As was the case with welfare, a disability industrial complex has become entrenched, the aim being to put as many people on the rolls as possible and keep them there. Bureaucrats and administrative judges handcuffed by technical formulas are either forced to accept an application for disability insurance or are predisposed by compassion to do so. This industry includes lawyers who specialize in helping people get disability insurance.
How can we break the cycle, humanely, and provide the opportunity for the dignity of work? By “work,” I don’t mean “make work” public-sector jobs. While those programs serve as a useful transition, they are not the long-term solution. My for-profit company, which began as a welfare-to-work program in 1984, contracts with government agencies to get the disabled into private-sector jobs.
Our experience is that job training and education are not as effective as putting people into jobs first. Most of our candidates have been failed by schools and training programs. Success in a job leads to advancement, self-reliance and the spiritual value of work well done. It is then that education and training become relevant to the worker and provide for upgrading and better wages.
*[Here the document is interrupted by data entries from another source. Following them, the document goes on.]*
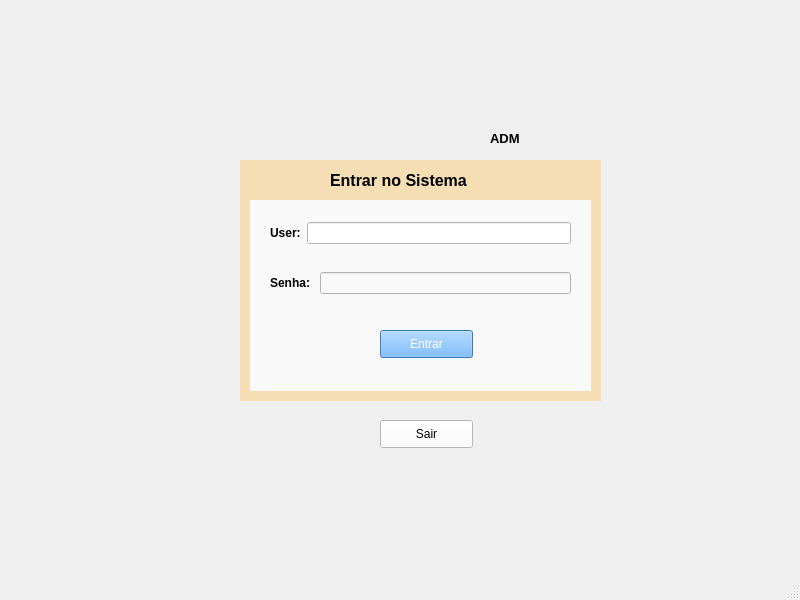
lannyily/POO2, file Guia_adm/ui/tela_login_adm.ui: the form before one commit.
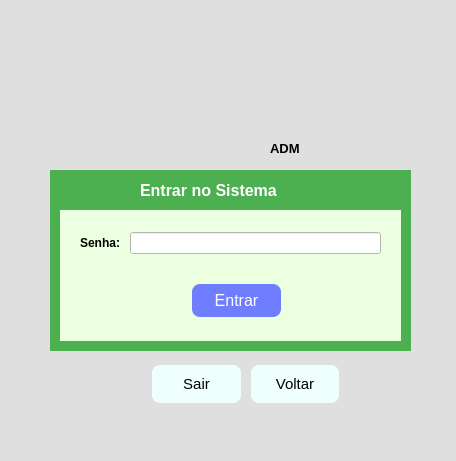
The form after the commit. Icons and pictures are not drawn.

```diff
--- a/Guia_adm/ui/tela_login_adm.ui
+++ b/Guia_adm/ui/tela_login_adm.ui
@@ -6,25 +6,28 @@
    <rect>
     <x>0</x>
     <y>0</y>
-    <width>800</width>
-    <height>600</height>
+    <width>456</width>
+    <height>461</height>
    </rect>
   </property>
   <property name="windowTitle">
    <string>MainWindow</string>
   </property>
+  <property name="styleSheet">
+   <string notr="true">background-color: rgb(223, 223, 223);</string>
+  </property>
   <widget class="QWidget" name="centralwidget">
    <widget class="QWidget" name="widget" native="true">
     <property name="geometry">
      <rect>
-      <x>240</x>
-      <y>160</y>
+      <x>50</x>
+      <y>170</y>
       <width>361</width>
-      <height>241</height>
+      <height>181</height>
      </rect>
     </property>
     <property name="styleSheet">
-     <string notr="true">background-color: rgb(245,222,179);</string>
+     <string notr="true">background-color:#4CAF50;</string>
     </property>
     <widget class="QWidget" name="widget_2" native="true">
      <property name="geometry">
@@ -32,67 +35,49 @@
        <x>10</x>
        <y>40</y>
        <width>341</width>
-       <height>191</height>
+       <height>131</height>
       </rect>
      </property>
      <property name="styleSheet">
-      <string notr="true">background-color: rgb(249, 249, 249);</string>
+      <string notr="true">background-color: rgb(236, 255, 224);</string>
      </property>
      <widget class="QPushButton" name="pushButton">
       <property name="geometry">
        <rect>
         <x>130</x>
-        <y>130</y>
+        <y>70</y>
         <width>93</width>
-        <height>28</height>
+        <height>41</height>
        </rect>
       </property>
       <property name="styleSheet">
-       <string notr="true">background-color: rgb(85, 170, 255);
-color: rgb(255, 255, 255);</string>
+       <string notr="true">QPushButton {
+           
+	background-color: rgb(111, 125, 255);
+           border: none;
+           color: white;
+           padding: 10px 20px;
+           text-align: center;
+           text-decoration: none;
+           display: inline-block;
+           font-size: 16px;
+           margin: 4px 2px;
+           cursor: pointer;
+           border-radius: 8px;
+        }
+        QPushButton:hover {
+           background-color: rgb(85, 170, 255); 
+        }</string>
       </property>
       <property name="text">
        <string>Entrar</string>
       </property>
      </widget>
-     <widget class="QWidget" name="layoutWidget">
-      <property name="geometry">
-       <rect>
-        <x>20</x>
-        <y>20</y>
-        <width>301</width>
-        <height>26</height>
-       </rect>
-      </property>
-      <layout class="QHBoxLayout" name="horizontalLayout">
-       <item>
-        <widget class="QLabel" name="label_4">
-         <property name="font">
-          <font>
-           <pointsize>9</pointsize>
-           <weight>75</weight>
-           <bold>true</bold>
-          </font>
-         </property>
-         <property name="text">
-          <string>User:</string>
-         </property>
-        </widget>
-       </item>
-       <item>
-        <widget class="QLineEdit" name="lineEdit_user">
-         <property name="styleSheet">
-          <string notr="true">background-color: rgb(255, 255, 255);</string>
-         </property>
-        </widget>
-       </item>
-      </layout>
-     </widget>
      <widget class="QWidget" name="layoutWidget_2">
       <property name="geometry">
        <rect>
         <x>20</x>
-        <y>70</y>
+        <y>20</y>
         <width>301</width>
         <height>26</height>
        </rect>
@@ -114,6 +99,9 @@
        </item>
        <item>
         <widget class="QLineEdit" name="lineEdit_senha">
+         <property name="styleSheet">
+          <string notr="true">background-color: rgb(255, 255, 255);</string>
+         </property>
          <property name="echoMode">
           <enum>QLineEdit::Password</enum>
          </property>
@@ -138,31 +126,18 @@
        <bold>true</bold>
       </font>
      </property>
+     <property name="styleSheet">
+      <string notr="true">color: white;</string>
+     </property>
      <property name="text">
       <string>Entrar no Sistema</string>
      </property>
     </widget>
    </widget>
-   <widget class="QPushButton" name="pushButton_2">
-    <property name="geometry">
-     <rect>
-      <x>380</x>
-      <y>420</y>
-      <width>93</width>
-      <height>28</height>
-     </rect>
-    </property>
-    <property name="styleSheet">
-     <string notr="true">background-color: rgb(255, 255, 255);</string>
-    </property>
-    <property name="text">
-     <string>Sair</string>
-    </property>
-   </widget>
    <widget class="QLabel" name="label">
     <property name="geometry">
      <rect>
-      <x>270</x>
+      <x>70</x>
       <y>-10</y>
       <width>291</width>
       <height>171</height>
@@ -181,8 +156,8 @@
    <widget class="QLabel" name="label_2">
     <property name="geometry">
      <rect>
-      <x>490</x>
-      <y>130</y>
+      <x>270</x>
+      <y>140</y>
       <width>55</width>
       <height>16</height>
      </rect>
@@ -198,6 +173,76 @@
      <string>ADM</string>
     </property>
    </widget>
+   <widget class="QWidget" name="">
+    <property name="geometry">
+     <rect>
+      <x>150</x>
+      <y>360</y>
+      <width>191</width>
+      <height>48</height>
+     </rect>
+    </property>
+    <layout class="QHBoxLayout" name="horizontalLayout">
+     <item>
+      <widget class="QPushButton" name="pushButton_sair">
+       <property name="styleSheet">
+        <string notr="true">QPushButton {
+           
+	
+	
+	background-color: rgb(238, 255, 254);
+           border: none;
+           padding: 10px 20px;
+           text-align: center;
+           text-decoration: none;
+           display: inline-block;
+           font-size: 15px;
+           margin: 4px 2px;
+           cursor: pointer;
+           border-radius: 8px;
+        }
+        QPushButton:hover {
+          
+	
+	background-color: rgb(255, 255, 255);
+        }</string>
+       </property>
+       <property name="text">
+        <string>Sair</string>
+       </property>
+      </widget>
+     </item>
+     <item>
+      <widget class="QPushButton" name="pushButton_sair_2">
+       <property name="styleSheet">
+        <string notr="true">QPushButton {
+           
+	
+	
+	background-color: rgb(238, 255, 254);
+           border: none;
+           padding: 10px 20px;
+           text-align: center;
+           text-decoration: none;
+           display: inline-block;
+           font-size: 15px;
+           margin: 4px 2px;
+           cursor: pointer;
+           border-radius: 8px;
+        }
+        QPushButton:hover {
+          
+	
+	background-color: rgb(255, 255, 255);
+        }</string>
+       </property>
+       <property name="text">
+        <string>Voltar</string>
+       </property>
+      </widget>
+     </item>
+    </layout>
+   </widget>
   </widget>
   <widget class="QMenuBar" name="menubar">
    <property name="geometry">
```
Left out of the diff: 2 changed lines with no effect on the pictures.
First, let’s dispel the myth that people on disability do not want to work or they can’t. A similar argument was made about welfare recipients back in the 1980s. There are, of course, many people collecting benefits who are unable to hold a job, for physical or mental reasons. The purpose of Social Security Disability Insurance is to help them.